Through native pueblos, mountain passes, desert, cliffs and escarpments, river gorges and dry gulches.
Wonderful scenery, great roads - I'd recommend it to anyone - but get some good route advice first.

Spending the weekend with Linda & Steve was a very refreshing break.
The time before I landed at theirs is the longest I've been on the road, living inside my own head inside a helmet, with only bar staff & gas station staff for company (and other lonely folks sitting outside no smoking motel rooms).
It was so invigorating & relaxing to be able to have conversations about 'real' stuff - and expand my knowledge of US history and native mythos.
It means a lot to me that folks whom I've never met will take me in like family (yes I know that there is a 'biker brotherhood' but the fact that that idea is actually realised is always heartening).

Spent the evening with a lovely couple from Indiana - sitting outside the motel.
We talked roads & places - here & Europe.
Maybe my new career should be trip planning & travel agent.

Back into Colorado tomorrow and playing in the high passes.

7 Sep.

Spend most of the day above 8,000 feet.

Four passes - two in the 10,000s and two in the 11,000s.

For any biker reading this - check out Hwy. 149 from South Fork to Gunnison - cracking road !

I don't often see many other VFRs.
Today I saw two other red VFRs with Givi luggage like mine.
The first was in a traffic queue for the remodelling of Wolf Creek Pass.
We sat and chatted for some 30 minutes while they blasted some rock & cleared the road.
If I didn't know better I would swear it was Willem Dafoe.
The second was in the parking area at the top of Monarch Pass.

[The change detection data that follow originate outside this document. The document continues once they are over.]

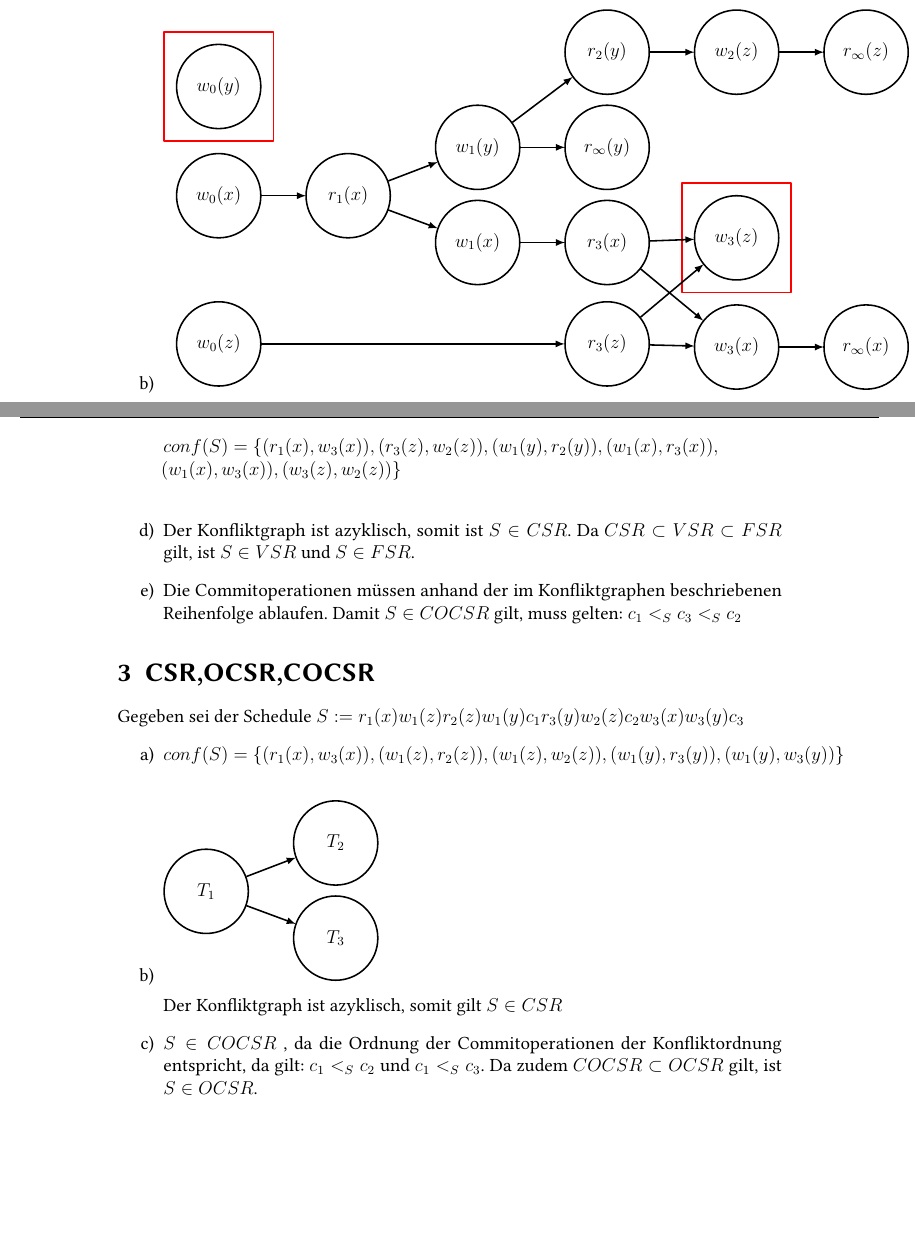
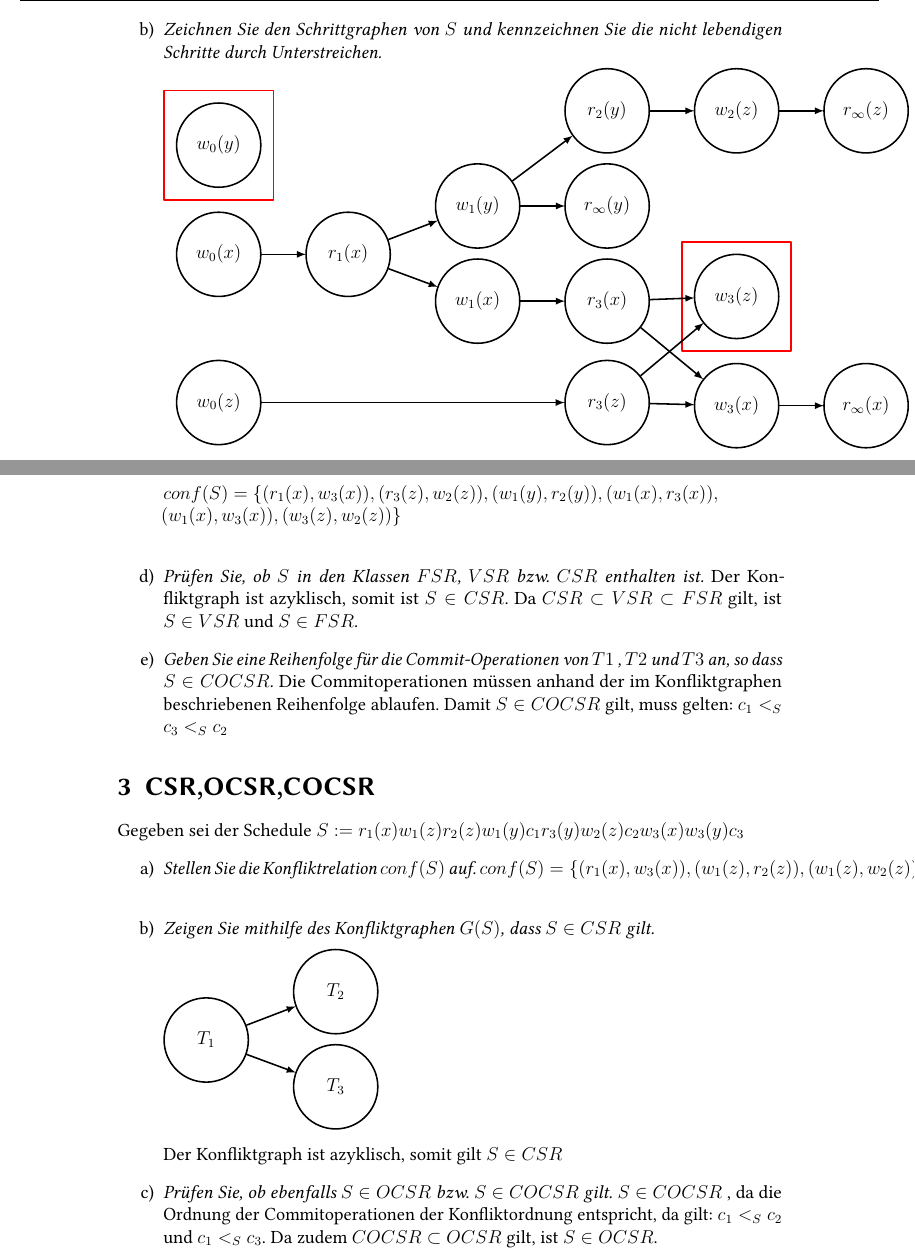
Before and after one commit to Occams/WS11-12, a LaTeX problem sheet (Transaktionssysteme/Uebung/uebung03/blatt03.tex): two parts of pages 4 and 5 of 5, joined at a grey line, cut at the place of the change, the shorter picture padded with empty space. Compiled offline with pdfLaTeX; the source files are stored in an older character set and shown here as Unicode.

Commit message:
Aufgabenstellung hinzugefügt

```diff
--- a/Transaktionssysteme/Uebung/uebung03/blatt03.tex
+++ b/Transaktionssysteme/Uebung/uebung03/blatt03.tex
@@ -253,6 +259,7 @@ Gegeben sei der Schedule $S := r_1(x)r_3(z)w_1(y)r_2(y)w_1(x)r_3(x)w_3(z)w_2(z)w
 			$H_S[S](x) = H_S(w_3 (x)) = f_{3}^{x}(f_{1}^{x}(f_0^{x}()),f_{0}^{z}())$\\
 
 		\item
+			\textit{Zeichnen Sie den Schrittgraphen von $S$ und kennzeichnen Sie die nicht lebendigen Schritte durch Unterstreichen.}
 			\input{graph_2_b}
 
 				Liest - Von - Relation:
@@ -299,9 +307,11 @@ Gegeben sei der Schedule $S := r_1(x)r_3(z)w_1(y)r_2(y)w_1(x)r_3(x)w_3(z)w_2(z)w
 			$
 
 			\item
+				\textit{Prüfen Sie, ob $S$ in den Klassen $FSR$, $VSR$ bzw. $CSR$ enthalten ist.}
 				Der Konfliktgraph ist azyklisch, somit ist $S \in CSR$. Da $CSR \subset VSR \subset FSR$ gilt, ist $S \in VSR$ und $S \in FSR$.
 
 				\item
+				\textit{Geben Sie eine Reihenfolge für die Commit-Operationen von $T1$ , $T2$ und $T3$ an, so dass $S \in COCSR$.}
 Die Commitoperationen müssen anhand der im Konfliktgraphen beschriebenen Reihenfolge ablaufen. Damit $S \in COCSR$ gilt, muss gelten: $c_1 <_S c_3 <_S c_2$
 	\end{enumerate}
 
@@ -309,16 +319,19 @@ Die Commitoperationen müssen anhand der im Konfliktgraphen beschriebenen Reihen
 Gegeben sei der Schedule $S := r_1(x)w_1(z)r_2(z)w_1(y)c_1r_3(y)w_2(z)c_2w_3(x)w_3(y)c_3$
 	\begin{enumerate}[label={\alph*)}]
 		\item
+			\textit{Stellen Sie die Konfliktrelation $conf(S)$ auf.}
 			$
 			conf(S) = \{ (r_1(x) , w_3(x)) , (w_1(z) , r_2(z)) , (w_1(z) , w_2(z)) , (w_1(y) , r_3(y)) , (w_1(y) , w_3(y))\} \\
 			$
 
 		\item
+			\textit{Zeigen Sie mithilfe des Konfliktgraphen $G(S)$, dass $S \in CSR$ gilt.}
 				\input{graph_3_b}
 				Der Konfliktgraph ist azyklisch, somit gilt $S \in CSR$
 
 
 		\item
+			\textit{Prüfen Sie, ob ebenfalls $S \in OCSR$ bzw. $S \in COCSR$ gilt.}
 $S \in COCSR$ , da die Ordnung der Commitoperationen der Konfliktordnung entspricht, da gilt: $c_1 <_S c_2$ und $c_1 <_S c_3$. Da zudem $COCSR \subset OCSR$ gilt, ist $S \in OCSR$.
 	\end{enumerate}
 \end{document}
```
Also changed, not shown: Transaktionssysteme/Uebung/uebung03/blatt03.tex (13 more changed lines).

Back in Salida - where I was last Thursday.
In the same motel room.

Time to post this.

Diary 13